=== Instructions for the task ===
Every line of the records that contains the string "ipynb" counts once; give the total and nothing else.

■ ■ ■ ■ ■ ■ ■

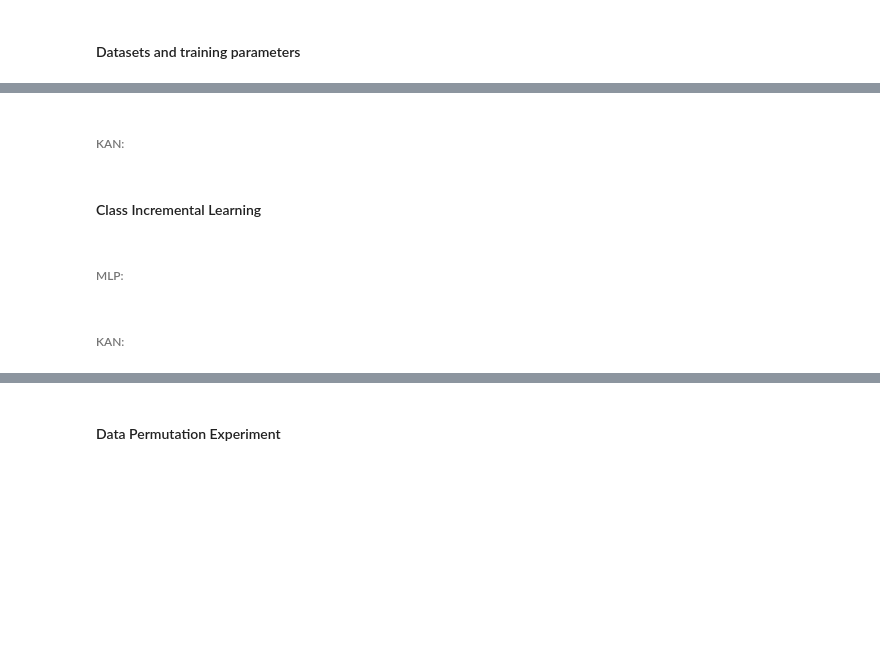
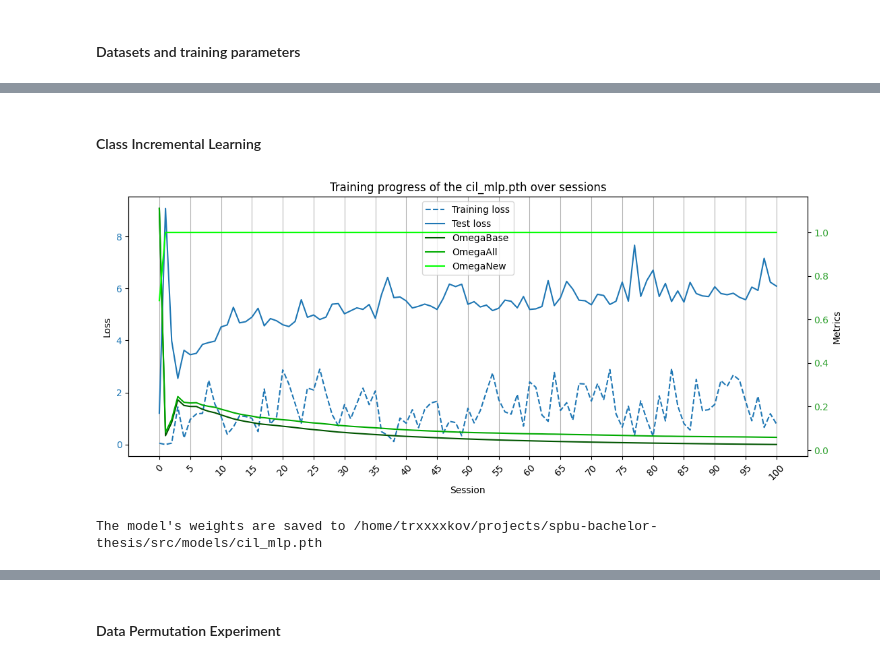
Before and after one commit to trxxxxkov/spbu-bachelor-thesis, a Jupyter notebook: src/notebooks/03_continual_learning.ipynb, the cells around one changed output, grey strips where cells are left out. Drawn from its saved outputs; the diff is of its cells as text; code cells hidden in the pictures; blank space fills up the shorter version.

Commit message:
fix: initialize new model instance before each CL experiment

```diff
--- a/src/notebooks/03_continual_learning.ipynb
+++ b/src/notebooks/03_continual_learning.ipynb
@@ -58,2 +51,0 @@ mlp
-# %% [markdown]
-###### KAN:
@@ -64,21 +52,22 @@ kan
 # %% [markdown]
 #### Class Incremental Learning
-# %% [markdown]
-###### MLP:
 # %%
+model = BaselineMLP()
+optimizer = torch.optim.NAdam(model.parameters(), lr=learning_rate)
 train_class_incremental(
-    model=mlp,
+    model=model,
     trainset=trainset,
     testset=testset,
     criterion=criterion,
-    optimizer=mlp_optimizer,
+    optimizer=optimizer,
     save_path="cil_mlp.pth",
     study_sessions=study_sessions,
     batch_size=batch_size,
     num_epochs=num_epochs,
     early_stopping=early_stopping,
     device=device,
 )
+# %% [output]
+[figure, added]
+The model's weights are saved to /home/trxxxxkov/projects/spbu-bachelor-thesis/src/models/cil_mlp.pth
-# %% [markdown]
-###### KAN:
 # %%
```
Also changed, not shown: parts of 10 cells of this notebook, 3 other files.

■ ■ ■ ■ ■ ■ ■

=== Exercise answer ===
3